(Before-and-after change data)
▶

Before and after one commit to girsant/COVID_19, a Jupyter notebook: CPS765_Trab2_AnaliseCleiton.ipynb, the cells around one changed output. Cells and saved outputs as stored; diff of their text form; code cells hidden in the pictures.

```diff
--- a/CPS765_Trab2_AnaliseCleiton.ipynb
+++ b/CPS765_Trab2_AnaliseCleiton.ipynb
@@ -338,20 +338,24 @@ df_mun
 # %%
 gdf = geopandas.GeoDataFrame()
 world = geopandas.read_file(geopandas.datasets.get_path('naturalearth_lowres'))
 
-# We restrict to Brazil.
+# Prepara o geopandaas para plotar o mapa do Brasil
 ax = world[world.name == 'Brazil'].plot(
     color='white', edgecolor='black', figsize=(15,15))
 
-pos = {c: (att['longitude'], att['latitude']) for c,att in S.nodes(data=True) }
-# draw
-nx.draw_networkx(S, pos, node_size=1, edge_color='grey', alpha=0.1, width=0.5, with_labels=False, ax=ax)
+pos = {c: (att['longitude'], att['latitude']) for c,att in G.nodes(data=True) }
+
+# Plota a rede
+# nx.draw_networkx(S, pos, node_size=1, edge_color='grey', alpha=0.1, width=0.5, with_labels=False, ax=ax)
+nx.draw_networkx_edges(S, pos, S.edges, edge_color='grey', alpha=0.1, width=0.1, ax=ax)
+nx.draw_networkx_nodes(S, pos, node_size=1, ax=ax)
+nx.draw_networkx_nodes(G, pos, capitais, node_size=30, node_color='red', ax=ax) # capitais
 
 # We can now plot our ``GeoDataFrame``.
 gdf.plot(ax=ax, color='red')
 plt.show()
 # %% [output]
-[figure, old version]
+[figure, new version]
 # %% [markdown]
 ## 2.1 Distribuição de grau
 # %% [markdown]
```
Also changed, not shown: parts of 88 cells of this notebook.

◀

Exercise instructions
Among the entries above, how many lines include "output"? State the number and nothing else.

Expected answer
2